_WHAT IS EXPECTED_
A faithful, word-for-word copy of the records is required, and it must contain no pictures.

_RECORDS PROVIDED_
_ _ _ _ _

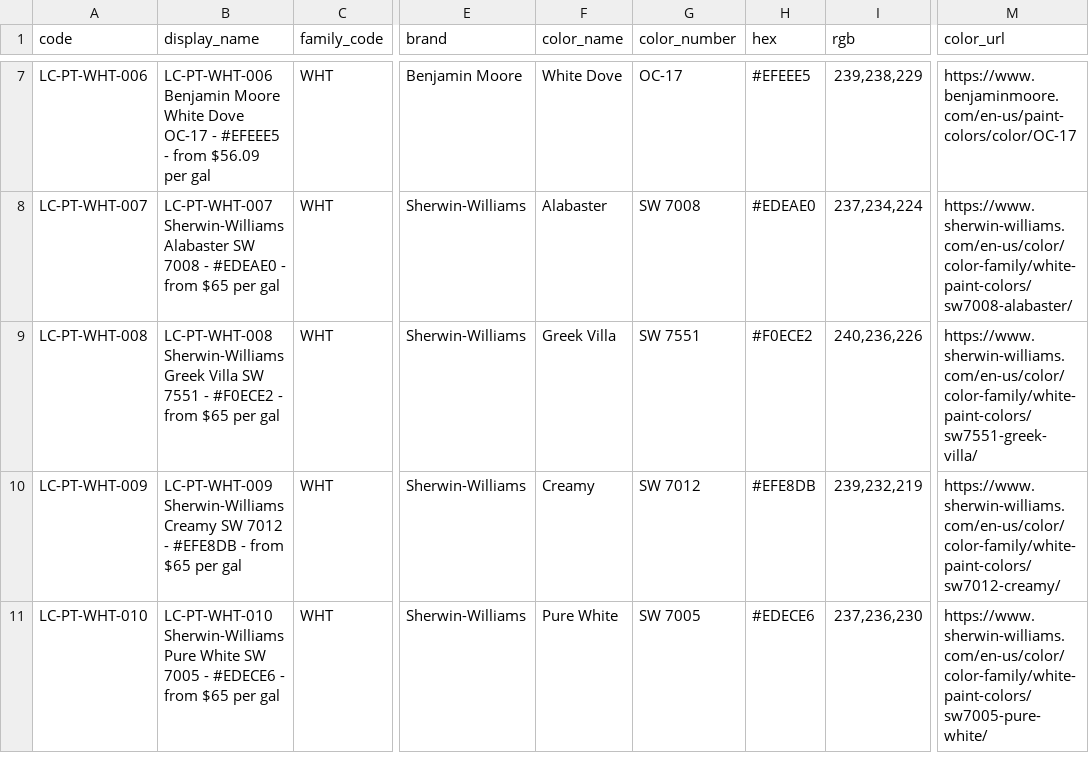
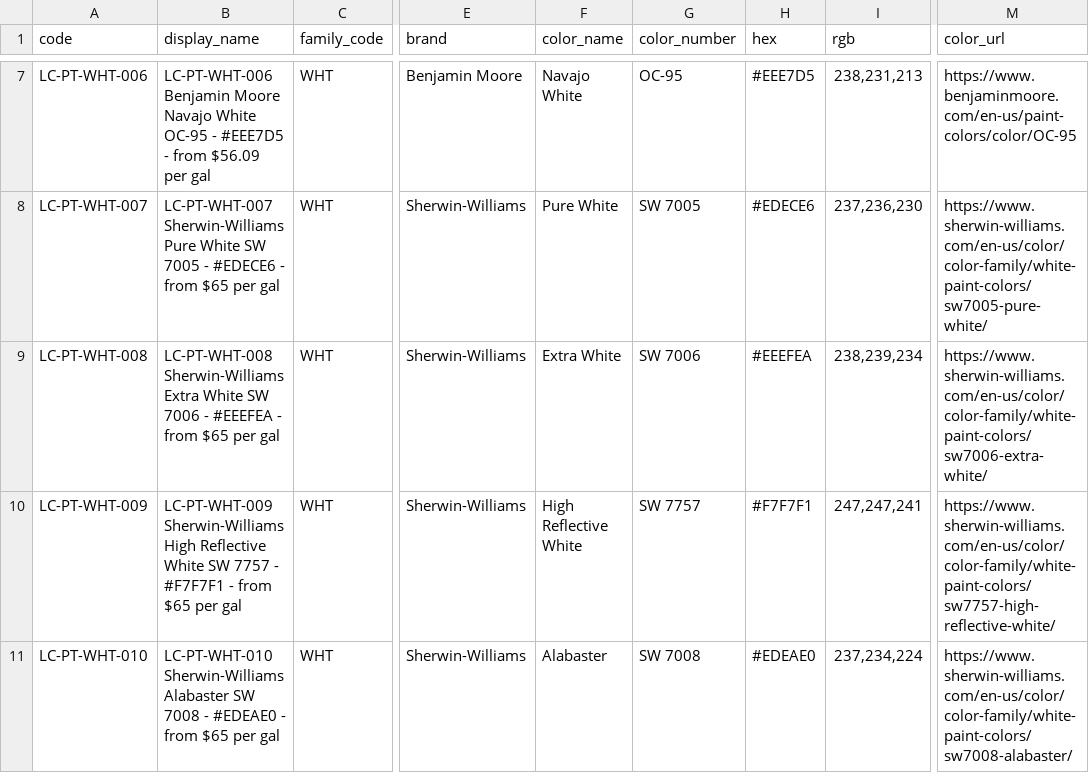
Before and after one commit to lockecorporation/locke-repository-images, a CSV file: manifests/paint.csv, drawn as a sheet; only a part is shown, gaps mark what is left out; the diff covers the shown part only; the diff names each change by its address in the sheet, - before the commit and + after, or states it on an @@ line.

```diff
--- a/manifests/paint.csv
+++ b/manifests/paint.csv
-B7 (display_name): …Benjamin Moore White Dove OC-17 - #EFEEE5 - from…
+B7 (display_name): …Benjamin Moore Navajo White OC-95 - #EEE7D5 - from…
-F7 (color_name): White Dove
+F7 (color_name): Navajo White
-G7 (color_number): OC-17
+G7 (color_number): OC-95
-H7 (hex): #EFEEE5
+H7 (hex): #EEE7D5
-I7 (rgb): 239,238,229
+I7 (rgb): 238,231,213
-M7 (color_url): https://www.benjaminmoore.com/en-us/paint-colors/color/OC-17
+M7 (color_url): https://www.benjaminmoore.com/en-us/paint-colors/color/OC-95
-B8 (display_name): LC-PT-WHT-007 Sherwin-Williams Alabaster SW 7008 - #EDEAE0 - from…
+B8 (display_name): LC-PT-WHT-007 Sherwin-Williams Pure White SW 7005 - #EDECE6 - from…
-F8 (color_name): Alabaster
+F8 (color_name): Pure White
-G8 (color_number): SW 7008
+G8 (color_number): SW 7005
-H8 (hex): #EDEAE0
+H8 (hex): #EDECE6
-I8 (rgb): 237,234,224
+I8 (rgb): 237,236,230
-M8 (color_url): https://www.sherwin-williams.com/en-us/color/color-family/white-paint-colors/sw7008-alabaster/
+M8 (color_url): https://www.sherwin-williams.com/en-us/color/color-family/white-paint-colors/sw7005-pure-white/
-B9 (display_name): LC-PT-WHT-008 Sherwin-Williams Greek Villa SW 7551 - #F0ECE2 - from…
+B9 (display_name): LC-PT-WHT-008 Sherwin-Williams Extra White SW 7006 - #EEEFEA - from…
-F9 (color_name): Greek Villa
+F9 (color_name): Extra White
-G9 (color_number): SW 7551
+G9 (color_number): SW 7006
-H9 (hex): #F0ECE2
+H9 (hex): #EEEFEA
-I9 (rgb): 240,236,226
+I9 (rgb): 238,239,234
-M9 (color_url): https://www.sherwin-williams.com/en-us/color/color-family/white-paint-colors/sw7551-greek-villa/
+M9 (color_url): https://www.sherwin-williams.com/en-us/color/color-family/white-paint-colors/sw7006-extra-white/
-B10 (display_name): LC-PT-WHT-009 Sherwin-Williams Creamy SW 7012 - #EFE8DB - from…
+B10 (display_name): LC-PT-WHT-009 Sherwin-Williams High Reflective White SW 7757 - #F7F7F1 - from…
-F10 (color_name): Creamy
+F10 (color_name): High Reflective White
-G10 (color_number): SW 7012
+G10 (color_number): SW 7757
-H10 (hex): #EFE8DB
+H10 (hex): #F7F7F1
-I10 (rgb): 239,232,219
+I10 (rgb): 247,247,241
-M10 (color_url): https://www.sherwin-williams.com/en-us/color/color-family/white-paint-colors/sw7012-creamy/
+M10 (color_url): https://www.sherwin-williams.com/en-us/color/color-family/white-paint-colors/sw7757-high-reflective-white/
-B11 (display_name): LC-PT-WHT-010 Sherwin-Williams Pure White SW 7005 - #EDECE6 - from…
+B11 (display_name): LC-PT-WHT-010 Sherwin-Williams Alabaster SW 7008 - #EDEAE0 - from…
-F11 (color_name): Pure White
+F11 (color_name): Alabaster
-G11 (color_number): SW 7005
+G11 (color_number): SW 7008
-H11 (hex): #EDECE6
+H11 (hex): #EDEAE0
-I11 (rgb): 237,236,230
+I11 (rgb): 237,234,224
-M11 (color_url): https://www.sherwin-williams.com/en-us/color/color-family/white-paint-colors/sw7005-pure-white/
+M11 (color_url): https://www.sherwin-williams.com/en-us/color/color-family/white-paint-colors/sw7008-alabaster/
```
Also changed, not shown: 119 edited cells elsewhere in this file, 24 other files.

_ _ _ _ _

_SOLUTION_
Before and after one commit to lockecorporation/locke-repository-images, a CSV file: manifests/paint.csv, drawn as a sheet; only a part is shown, gaps mark what is left out; the diff covers the shown part only; the diff names each change by its address in the sheet, - before the commit and + after, or states it on an @@ line.

```diff
--- a/manifests/paint.csv
+++ b/manifests/paint.csv
-B7 (display_name): …Benjamin Moore White Dove OC-17 - #EFEEE5 - from…
+B7 (display_name): …Benjamin Moore Navajo White OC-95 - #EEE7D5 - from…
-F7 (color_name): White Dove
+F7 (color_name): Navajo White
-G7 (color_number): OC-17
+G7 (color_number): OC-95
-H7 (hex): #EFEEE5
+H7 (hex): #EEE7D5
-I7 (rgb): 239,238,229
+I7 (rgb): 238,231,213
-M7 (color_url): https://www.benjaminmoore.com/en-us/paint-colors/color/OC-17
+M7 (color_url): https://www.benjaminmoore.com/en-us/paint-colors/color/OC-95
-B8 (display_name): LC-PT-WHT-007 Sherwin-Williams Alabaster SW 7008 - #EDEAE0 - from…
+B8 (display_name): LC-PT-WHT-007 Sherwin-Williams Pure White SW 7005 - #EDECE6 - from…
-F8 (color_name): Alabaster
+F8 (color_name): Pure White
-G8 (color_number): SW 7008
+G8 (color_number): SW 7005
-H8 (hex): #EDEAE0
+H8 (hex): #EDECE6
-I8 (rgb): 237,234,224
+I8 (rgb): 237,236,230
-M8 (color_url): https://www.sherwin-williams.com/en-us/color/color-family/white-paint-colors/sw7008-alabaster/
+M8 (color_url): https://www.sherwin-williams.com/en-us/color/color-family/white-paint-colors/sw7005-pure-white/
-B9 (display_name): LC-PT-WHT-008 Sherwin-Williams Greek Villa SW 7551 - #F0ECE2 - from…
+B9 (display_name): LC-PT-WHT-008 Sherwin-Williams Extra White SW 7006 - #EEEFEA - from…
-F9 (color_name): Greek Villa
+F9 (color_name): Extra White
-G9 (color_number): SW 7551
+G9 (color_number): SW 7006
-H9 (hex): #F0ECE2
+H9 (hex): #EEEFEA
-I9 (rgb): 240,236,226
+I9 (rgb): 238,239,234
-M9 (color_url): https://www.sherwin-williams.com/en-us/color/color-family/white-paint-colors/sw7551-greek-villa/
+M9 (color_url): https://www.sherwin-williams.com/en-us/color/color-family/white-paint-colors/sw7006-extra-white/
-B10 (display_name): LC-PT-WHT-009 Sherwin-Williams Creamy SW 7012 - #EFE8DB - from…
+B10 (display_name): LC-PT-WHT-009 Sherwin-Williams High Reflective White SW 7757 - #F7F7F1 - from…
-F10 (color_name): Creamy
+F10 (color_name): High Reflective White
-G10 (color_number): SW 7012
+G10 (color_number): SW 7757
-H10 (hex): #EFE8DB
+H10 (hex): #F7F7F1
-I10 (rgb): 239,232,219
+I10 (rgb): 247,247,241
-M10 (color_url): https://www.sherwin-williams.com/en-us/color/color-family/white-paint-colors/sw7012-creamy/
+M10 (color_url): https://www.sherwin-williams.com/en-us/color/color-family/white-paint-colors/sw7757-high-reflective-white/
-B11 (display_name): LC-PT-WHT-010 Sherwin-Williams Pure White SW 7005 - #EDECE6 - from…
+B11 (display_name): LC-PT-WHT-010 Sherwin-Williams Alabaster SW 7008 - #EDEAE0 - from…
-F11 (color_name): Pure White
+F11 (color_name): Alabaster
-G11 (color_number): SW 7005
+G11 (color_number): SW 7008
-H11 (hex): #EDECE6
+H11 (hex): #EDEAE0
-I11 (rgb): 237,236,230
+I11 (rgb): 237,234,224
-M11 (color_url): https://www.sherwin-williams.com/en-us/color/color-family/white-paint-colors/sw7005-pure-white/
+M11 (color_url): https://www.sherwin-williams.com/en-us/color/color-family/white-paint-colors/sw7008-alabaster/
```
Also changed, not shown: 119 edited cells elsewhere in this file, 24 other files.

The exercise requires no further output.